**REQUIREMENT**. Please reproduce the following records exactly, with nothing omitted.

**SOURCE DATA**.

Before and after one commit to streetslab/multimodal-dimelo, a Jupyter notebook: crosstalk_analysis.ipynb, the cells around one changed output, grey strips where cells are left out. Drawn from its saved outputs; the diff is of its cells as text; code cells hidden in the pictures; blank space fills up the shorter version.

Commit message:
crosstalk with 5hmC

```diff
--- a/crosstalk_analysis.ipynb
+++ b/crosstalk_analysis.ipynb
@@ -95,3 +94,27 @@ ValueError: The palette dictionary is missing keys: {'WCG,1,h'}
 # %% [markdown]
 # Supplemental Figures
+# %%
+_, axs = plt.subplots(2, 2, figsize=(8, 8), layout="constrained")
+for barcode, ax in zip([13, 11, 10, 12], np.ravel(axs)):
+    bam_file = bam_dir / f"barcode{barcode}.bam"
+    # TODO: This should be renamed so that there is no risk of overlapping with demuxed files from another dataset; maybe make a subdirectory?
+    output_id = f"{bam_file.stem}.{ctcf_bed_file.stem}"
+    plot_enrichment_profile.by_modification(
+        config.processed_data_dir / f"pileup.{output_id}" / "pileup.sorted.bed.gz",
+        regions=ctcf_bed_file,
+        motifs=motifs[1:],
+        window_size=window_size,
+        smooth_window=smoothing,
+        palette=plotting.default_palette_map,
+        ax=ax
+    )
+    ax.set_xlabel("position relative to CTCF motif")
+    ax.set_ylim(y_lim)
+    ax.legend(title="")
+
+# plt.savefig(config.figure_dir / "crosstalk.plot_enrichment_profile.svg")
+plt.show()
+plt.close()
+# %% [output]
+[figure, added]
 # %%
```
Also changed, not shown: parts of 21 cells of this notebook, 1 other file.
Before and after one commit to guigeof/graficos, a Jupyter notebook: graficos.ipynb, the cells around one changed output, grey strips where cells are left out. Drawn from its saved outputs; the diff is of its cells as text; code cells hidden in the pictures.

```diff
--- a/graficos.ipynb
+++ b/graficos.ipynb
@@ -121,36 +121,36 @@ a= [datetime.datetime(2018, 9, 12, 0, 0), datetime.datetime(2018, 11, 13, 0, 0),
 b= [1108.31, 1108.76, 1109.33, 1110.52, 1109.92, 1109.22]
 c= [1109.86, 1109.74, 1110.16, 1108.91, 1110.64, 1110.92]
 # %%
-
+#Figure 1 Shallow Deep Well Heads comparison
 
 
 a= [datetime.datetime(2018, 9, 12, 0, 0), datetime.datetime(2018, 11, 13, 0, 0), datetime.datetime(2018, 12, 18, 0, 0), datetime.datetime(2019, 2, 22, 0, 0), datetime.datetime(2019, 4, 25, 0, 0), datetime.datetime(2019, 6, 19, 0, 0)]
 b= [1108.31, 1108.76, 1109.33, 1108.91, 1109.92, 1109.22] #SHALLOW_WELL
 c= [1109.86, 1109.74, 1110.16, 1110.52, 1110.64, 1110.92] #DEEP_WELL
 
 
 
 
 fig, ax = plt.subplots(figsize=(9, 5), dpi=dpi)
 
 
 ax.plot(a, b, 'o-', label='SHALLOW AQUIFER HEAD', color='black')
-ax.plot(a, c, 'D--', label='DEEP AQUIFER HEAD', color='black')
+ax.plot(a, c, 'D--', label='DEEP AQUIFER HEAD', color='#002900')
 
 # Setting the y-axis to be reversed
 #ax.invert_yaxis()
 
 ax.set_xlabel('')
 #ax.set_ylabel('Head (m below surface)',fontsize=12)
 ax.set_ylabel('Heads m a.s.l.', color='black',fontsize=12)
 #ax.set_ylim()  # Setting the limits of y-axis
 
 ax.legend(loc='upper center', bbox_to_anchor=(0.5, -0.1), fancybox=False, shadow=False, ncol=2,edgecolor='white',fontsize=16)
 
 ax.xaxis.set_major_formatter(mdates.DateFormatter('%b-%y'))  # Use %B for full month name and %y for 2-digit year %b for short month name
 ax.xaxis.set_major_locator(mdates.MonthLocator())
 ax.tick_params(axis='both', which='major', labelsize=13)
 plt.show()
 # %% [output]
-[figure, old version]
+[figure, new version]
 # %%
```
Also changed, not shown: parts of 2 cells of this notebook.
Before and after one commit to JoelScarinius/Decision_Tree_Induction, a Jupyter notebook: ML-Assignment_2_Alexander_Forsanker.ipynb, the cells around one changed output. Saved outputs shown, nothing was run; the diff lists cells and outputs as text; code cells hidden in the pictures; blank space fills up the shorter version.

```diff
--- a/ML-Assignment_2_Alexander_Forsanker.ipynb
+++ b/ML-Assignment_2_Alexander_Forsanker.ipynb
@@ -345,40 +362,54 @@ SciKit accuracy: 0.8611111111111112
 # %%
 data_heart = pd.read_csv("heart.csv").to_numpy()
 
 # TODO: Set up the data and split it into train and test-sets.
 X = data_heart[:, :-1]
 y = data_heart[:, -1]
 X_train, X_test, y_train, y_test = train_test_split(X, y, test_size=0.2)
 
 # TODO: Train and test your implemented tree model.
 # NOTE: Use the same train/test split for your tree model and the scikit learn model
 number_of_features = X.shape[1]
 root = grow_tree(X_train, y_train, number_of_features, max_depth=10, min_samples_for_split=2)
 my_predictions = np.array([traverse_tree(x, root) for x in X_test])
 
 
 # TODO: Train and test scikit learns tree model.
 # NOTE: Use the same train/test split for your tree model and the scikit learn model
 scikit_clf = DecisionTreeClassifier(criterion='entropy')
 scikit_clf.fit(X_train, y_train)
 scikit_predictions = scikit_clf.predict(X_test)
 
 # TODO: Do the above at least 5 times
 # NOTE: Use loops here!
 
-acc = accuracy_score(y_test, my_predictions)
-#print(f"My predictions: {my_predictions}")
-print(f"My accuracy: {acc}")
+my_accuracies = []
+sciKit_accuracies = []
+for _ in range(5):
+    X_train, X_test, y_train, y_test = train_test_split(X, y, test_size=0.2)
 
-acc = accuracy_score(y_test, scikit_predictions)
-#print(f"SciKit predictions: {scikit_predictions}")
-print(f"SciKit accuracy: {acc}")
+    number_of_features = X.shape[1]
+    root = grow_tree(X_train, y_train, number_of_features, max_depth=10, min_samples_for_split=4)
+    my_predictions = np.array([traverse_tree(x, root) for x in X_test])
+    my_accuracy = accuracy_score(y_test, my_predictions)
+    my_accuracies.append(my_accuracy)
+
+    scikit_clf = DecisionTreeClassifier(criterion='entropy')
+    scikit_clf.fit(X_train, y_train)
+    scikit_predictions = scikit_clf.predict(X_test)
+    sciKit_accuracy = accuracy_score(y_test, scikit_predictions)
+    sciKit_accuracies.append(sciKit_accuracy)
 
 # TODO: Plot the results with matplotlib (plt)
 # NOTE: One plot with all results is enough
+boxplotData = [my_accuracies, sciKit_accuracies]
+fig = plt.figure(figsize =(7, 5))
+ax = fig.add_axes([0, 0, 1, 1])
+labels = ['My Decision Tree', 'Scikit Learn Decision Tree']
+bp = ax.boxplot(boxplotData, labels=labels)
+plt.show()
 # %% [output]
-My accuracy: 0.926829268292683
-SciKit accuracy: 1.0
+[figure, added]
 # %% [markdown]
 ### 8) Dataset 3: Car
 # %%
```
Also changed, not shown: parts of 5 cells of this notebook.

**WRITTEN RESPONSE**.
Before and after one commit to streetslab/multimodal-dimelo, a Jupyter notebook: crosstalk_analysis.ipynb, the cells around one changed output, grey strips where cells are left out. Drawn from its saved outputs; the diff is of its cells as text; code cells hidden in the pictures; blank space fills up the shorter version.

Commit message:
crosstalk with 5hmC

```diff
--- a/crosstalk_analysis.ipynb
+++ b/crosstalk_analysis.ipynb
@@ -95,3 +94,27 @@ ValueError: The palette dictionary is missing keys: {'WCG,1,h'}
 # %% [markdown]
 # Supplemental Figures
+# %%
+_, axs = plt.subplots(2, 2, figsize=(8, 8), layout="constrained")
+for barcode, ax in zip([13, 11, 10, 12], np.ravel(axs)):
+    bam_file = bam_dir / f"barcode{barcode}.bam"
+    # TODO: This should be renamed so that there is no risk of overlapping with demuxed files from another dataset; maybe make a subdirectory?
+    output_id = f"{bam_file.stem}.{ctcf_bed_file.stem}"
+    plot_enrichment_profile.by_modification(
+        config.processed_data_dir / f"pileup.{output_id}" / "pileup.sorted.bed.gz",
+        regions=ctcf_bed_file,
+        motifs=motifs[1:],
+        window_size=window_size,
+        smooth_window=smoothing,
+        palette=plotting.default_palette_map,
+        ax=ax
+    )
+    ax.set_xlabel("position relative to CTCF motif")
+    ax.set_ylim(y_lim)
+    ax.legend(title="")
+
+# plt.savefig(config.figure_dir / "crosstalk.plot_enrichment_profile.svg")
+plt.show()
+plt.close()
+# %% [output]
+[figure, added]
 # %%
```
Also changed, not shown: parts of 21 cells of this notebook, 1 other file.
Before and after one commit to guigeof/graficos, a Jupyter notebook: graficos.ipynb, the cells around one changed output, grey strips where cells are left out. Drawn from its saved outputs; the diff is of its cells as text; code cells hidden in the pictures.

```diff
--- a/graficos.ipynb
+++ b/graficos.ipynb
@@ -121,36 +121,36 @@ a= [datetime.datetime(2018, 9, 12, 0, 0), datetime.datetime(2018, 11, 13, 0, 0),
 b= [1108.31, 1108.76, 1109.33, 1110.52, 1109.92, 1109.22]
 c= [1109.86, 1109.74, 1110.16, 1108.91, 1110.64, 1110.92]
 # %%
-
+#Figure 1 Shallow Deep Well Heads comparison
 
 
 a= [datetime.datetime(2018, 9, 12, 0, 0), datetime.datetime(2018, 11, 13, 0, 0), datetime.datetime(2018, 12, 18, 0, 0), datetime.datetime(2019, 2, 22, 0, 0), datetime.datetime(2019, 4, 25, 0, 0), datetime.datetime(2019, 6, 19, 0, 0)]
 b= [1108.31, 1108.76, 1109.33, 1108.91, 1109.92, 1109.22] #SHALLOW_WELL
 c= [1109.86, 1109.74, 1110.16, 1110.52, 1110.64, 1110.92] #DEEP_WELL
 
 
 
 
 fig, ax = plt.subplots(figsize=(9, 5), dpi=dpi)
 
 
 ax.plot(a, b, 'o-', label='SHALLOW AQUIFER HEAD', color='black')
-ax.plot(a, c, 'D--', label='DEEP AQUIFER HEAD', color='black')
+ax.plot(a, c, 'D--', label='DEEP AQUIFER HEAD', color='#002900')
 
 # Setting the y-axis to be reversed
 #ax.invert_yaxis()
 
 ax.set_xlabel('')
 #ax.set_ylabel('Head (m below surface)',fontsize=12)
 ax.set_ylabel('Heads m a.s.l.', color='black',fontsize=12)
 #ax.set_ylim()  # Setting the limits of y-axis
 
 ax.legend(loc='upper center', bbox_to_anchor=(0.5, -0.1), fancybox=False, shadow=False, ncol=2,edgecolor='white',fontsize=16)
 
 ax.xaxis.set_major_formatter(mdates.DateFormatter('%b-%y'))  # Use %B for full month name and %y for 2-digit year %b for short month name
 ax.xaxis.set_major_locator(mdates.MonthLocator())
 ax.tick_params(axis='both', which='major', labelsize=13)
 plt.show()
 # %% [output]
-[figure, old version]
+[figure, new version]
 # %%
```
Also changed, not shown: parts of 2 cells of this notebook.
Before and after one commit to JoelScarinius/Decision_Tree_Induction, a Jupyter notebook: ML-Assignment_2_Alexander_Forsanker.ipynb, the cells around one changed output. Saved outputs shown, nothing was run; the diff lists cells and outputs as text; code cells hidden in the pictures; blank space fills up the shorter version.

```diff
--- a/ML-Assignment_2_Alexander_Forsanker.ipynb
+++ b/ML-Assignment_2_Alexander_Forsanker.ipynb
@@ -345,40 +362,54 @@ SciKit accuracy: 0.8611111111111112
 # %%
 data_heart = pd.read_csv("heart.csv").to_numpy()
 
 # TODO: Set up the data and split it into train and test-sets.
 X = data_heart[:, :-1]
 y = data_heart[:, -1]
 X_train, X_test, y_train, y_test = train_test_split(X, y, test_size=0.2)
 
 # TODO: Train and test your implemented tree model.
 # NOTE: Use the same train/test split for your tree model and the scikit learn model
 number_of_features = X.shape[1]
 root = grow_tree(X_train, y_train, number_of_features, max_depth=10, min_samples_for_split=2)
 my_predictions = np.array([traverse_tree(x, root) for x in X_test])
 
 
 # TODO: Train and test scikit learns tree model.
 # NOTE: Use the same train/test split for your tree model and the scikit learn model
 scikit_clf = DecisionTreeClassifier(criterion='entropy')
 scikit_clf.fit(X_train, y_train)
 scikit_predictions = scikit_clf.predict(X_test)
 
 # TODO: Do the above at least 5 times
 # NOTE: Use loops here!
 
-acc = accuracy_score(y_test, my_predictions)
-#print(f"My predictions: {my_predictions}")
-print(f"My accuracy: {acc}")
+my_accuracies = []
+sciKit_accuracies = []
+for _ in range(5):
+    X_train, X_test, y_train, y_test = train_test_split(X, y, test_size=0.2)
 
-acc = accuracy_score(y_test, scikit_predictions)
-#print(f"SciKit predictions: {scikit_predictions}")
-print(f"SciKit accuracy: {acc}")
+    number_of_features = X.shape[1]
+    root = grow_tree(X_train, y_train, number_of_features, max_depth=10, min_samples_for_split=4)
+    my_predictions = np.array([traverse_tree(x, root) for x in X_test])
+    my_accuracy = accuracy_score(y_test, my_predictions)
+    my_accuracies.append(my_accuracy)
+
+    scikit_clf = DecisionTreeClassifier(criterion='entropy')
+    scikit_clf.fit(X_train, y_train)
+    scikit_predictions = scikit_clf.predict(X_test)
+    sciKit_accuracy = accuracy_score(y_test, scikit_predictions)
+    sciKit_accuracies.append(sciKit_accuracy)
 
 # TODO: Plot the results with matplotlib (plt)
 # NOTE: One plot with all results is enough
+boxplotData = [my_accuracies, sciKit_accuracies]
+fig = plt.figure(figsize =(7, 5))
+ax = fig.add_axes([0, 0, 1, 1])
+labels = ['My Decision Tree', 'Scikit Learn Decision Tree']
+bp = ax.boxplot(boxplotData, labels=labels)
+plt.show()
 # %% [output]
-My accuracy: 0.926829268292683
-SciKit accuracy: 1.0
+[figure, added]
 # %% [markdown]
 ### 8) Dataset 3: Car
 # %%
```
Also changed, not shown: parts of 5 cells of this notebook.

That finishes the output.